Born in Astoria, Oregon in 1944, William Hardwick (Bill) was the eldest of three children. He was a pretty smart fellow, focused and disciplined, and he would always win at games like Scrabble. He attained a Bachelor of Science in Chemistry and then was drafted in the Army. He scored high on the entrance exam and was offered an extra year to go to air missile radar school. On overseas duty, while defending the Panama Canal, he tested for his MOS (Military Occupation Service). Incredibly, he achieved the highest score ever, and was mentioned in Army newspaper ‘Stars and Stripes’. Bill put in a request to go to Vietnam but he was denied as he was deemed too valuable, so he commissioned to teach at the school of his MOS, in Ft. Bliss, El Paso, Texas.

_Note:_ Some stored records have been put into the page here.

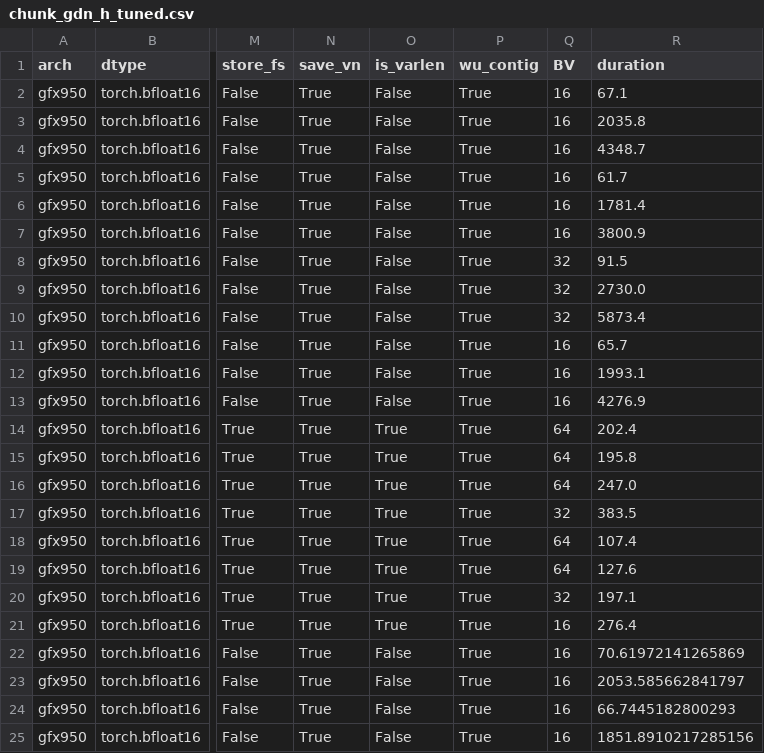
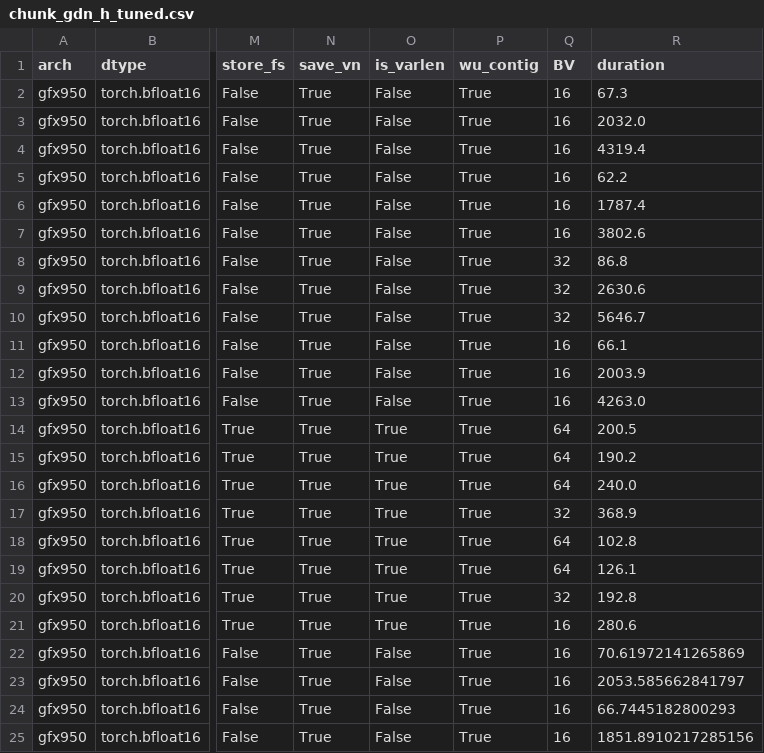
Before and after one commit to amd-ruitang3/aiter, a CSV file: aiter/ops/flydsl/chunk_gdn_h_tuned.csv, drawn as a sheet; only a part is shown, gaps mark what is left out; the diff names each change by its address in the sheet, - before the commit and + after, or states it on an @@ line.

```diff
--- a/aiter/ops/flydsl/chunk_gdn_h_tuned.csv
+++ b/aiter/ops/flydsl/chunk_gdn_h_tuned.csv
-R2 (duration): 67.1
+R2 (duration): 67.3
-R3 (duration): 2035.8
+R3 (duration): 2032.0
-R4 (duration): 4348.7
+R4 (duration): 4319.4
-R5 (duration): 61.7
+R5 (duration): 62.2
-R6 (duration): 1781.4
+R6 (duration): 1787.4
-R7 (duration): 3800.9
+R7 (duration): 3802.6
-R8 (duration): 91.5
+R8 (duration): 86.8
-R9 (duration): 2730.0
+R9 (duration): 2630.6
-R10 (duration): 5873.4
+R10 (duration): 5646.7
-R11 (duration): 65.7
+R11 (duration): 66.1
-R12 (duration): 1993.1
+R12 (duration): 2003.9
-R13 (duration): 4276.9
+R13 (duration): 4263.0
-R14 (duration): 202.4
+R14 (duration): 200.5
-R15 (duration): 195.8
+R15 (duration): 190.2
-R16 (duration): 247.0
+R16 (duration): 240.0
-R17 (duration): 383.5
+R17 (duration): 368.9
-R18 (duration): 107.4
+R18 (duration): 102.8
-R19 (duration): 127.6
+R19 (duration): 126.1
-R20 (duration): 197.1
+R20 (duration): 192.8
-R21 (duration): 276.4
+R21 (duration): 280.6
```
Also changed, not shown: 1 other file.
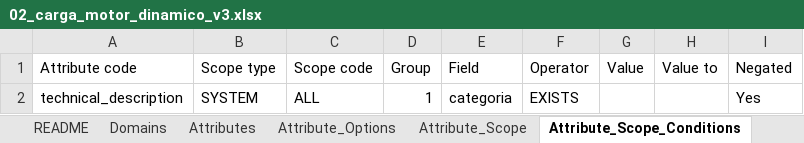
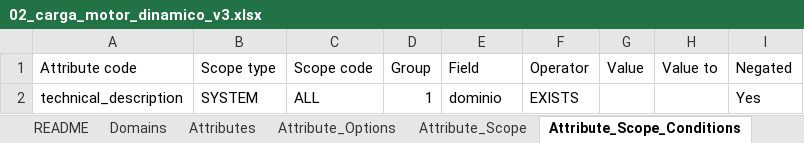
Before and after one commit to egcponcho/facturacion, an Excel workbook: backend/app/data/motor/02_carga_motor_dinamico_v3.xlsx, sheet Attribute_Scope_Conditions, drawn as a sheet; values as stored, in another font and other column widths than the file's, no borders; the diff names each change by its address in the sheet, - before the commit and + after, or states it on an @@ line.

```diff
--- a/backend/app/data/motor/02_carga_motor_dinamico_v3.xlsx (sheet Attribute_Scope_Conditions)
+++ b/backend/app/data/motor/02_carga_motor_dinamico_v3.xlsx (sheet Attribute_Scope_Conditions)
-E2 (Field): categoria
+E2 (Field): dominio
```
Also changed, not shown: sheet Attribute_Scope, 13 other files.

Within a month after returning to Seattle (after his service offered a job with Raytheon in Massachusetts (eventual maker of the Patriot missile, that defended Israel in the Iraq conflict)) his father had a heart attack. Bill promised Dad that he would run the business until his father got back on his feet. Bill never left and Dad got well again.

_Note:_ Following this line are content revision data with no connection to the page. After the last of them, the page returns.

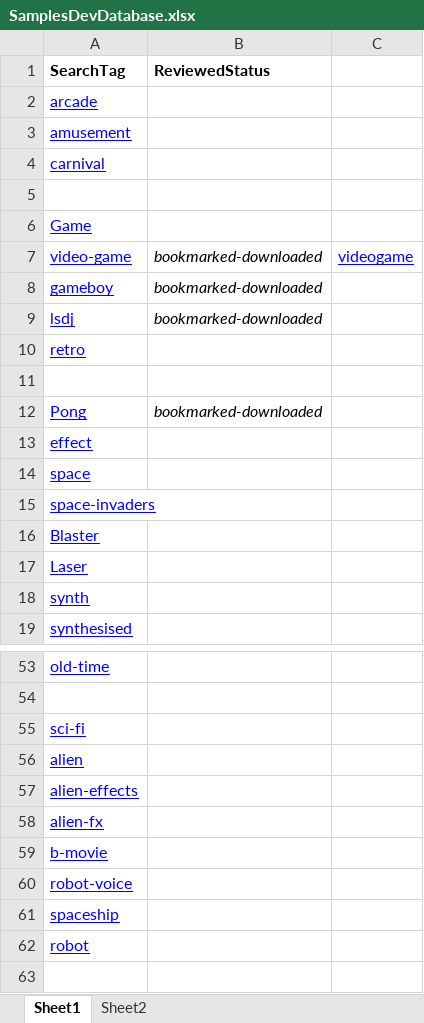
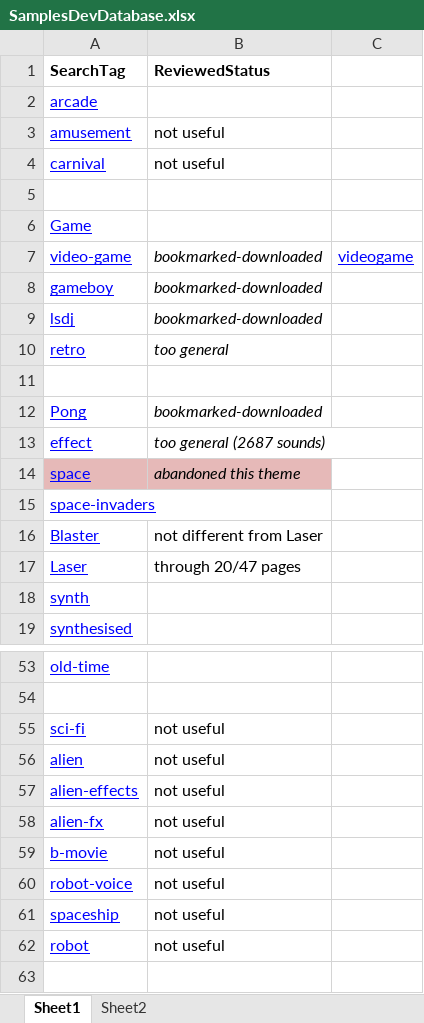
Before and after one commit to ISU-haptic3Dmusic/ISU-Haptic3Dmusic.VirtualMusicArcade, an Excel workbook: DevFiles/SamplesDevDatabase.xlsx, sheet Sheet1, drawn as a sheet; only a part is shown, gaps mark what is left out; values as stored, in another font and other column widths than the file's, no borders; the diff covers the shown part only; the diff names each change by its address in the sheet, - before the commit and + after, or states it on an @@ line.

```diff
--- a/DevFiles/SamplesDevDatabase.xlsx (sheet Sheet1)
+++ b/DevFiles/SamplesDevDatabase.xlsx (sheet Sheet1)
-B3:B4 (ReviewedStatus): (empty)
+B3:B4 (ReviewedStatus): not useful
-B10 (ReviewedStatus): (empty)
+B10 (ReviewedStatus): too general
-B13 (ReviewedStatus): (empty)
+B13 (ReviewedStatus): too general (2687 sounds)
-A14:B14 fill: none
+A14:B14 fill: #E6B9B8
-B14 (ReviewedStatus): (empty)
+B14 (ReviewedStatus): abandoned this theme
-B16 (ReviewedStatus): (empty)
+B16 (ReviewedStatus): not different from Laser
-B17 (ReviewedStatus): (empty)
+B17 (ReviewedStatus): through 20/47 pages
-B55:B62 (ReviewedStatus): (empty)
+B55:B62 (ReviewedStatus): not useful
```
Also changed, not shown: 7 edited cells elsewhere in this sheet, 15 other files.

Together, they ran the family business and Dad complemented Bill’s ability to buy used items from individuals. Bill had a methodical, calm style when he carefully told the seller what we need to do for the business and why he had to pay a certain amount for their items. This is how Hardwick’s became known as the “Swap Shop”.
Bill came to enjoy the work because it was hands-on and different everyday. Since, in essence, he was his own boss/manager he could test different ideas and concepts.
I joined Bill in ’74 and together we built the business with more emphasis on tools for the trades and the name slowly morphed from Swap Shop to Hardwick’s. The next 13 out of 15 years had an increase of 20% per year. This would would not have been possible without Bill, the shear stress and volume of one person to handle the organized chaos and do improvements would be difficult at best.
In a recent Seattle PI article mentioning current difficulties with the gentrification of Seattle and the lack of affordability of tradesmen to live here, the heading of the article read, “Beloved Hardwick’s”. Bill was more than integral to that phrase. Rest in Peace.
- Dean Hardwick (Brother)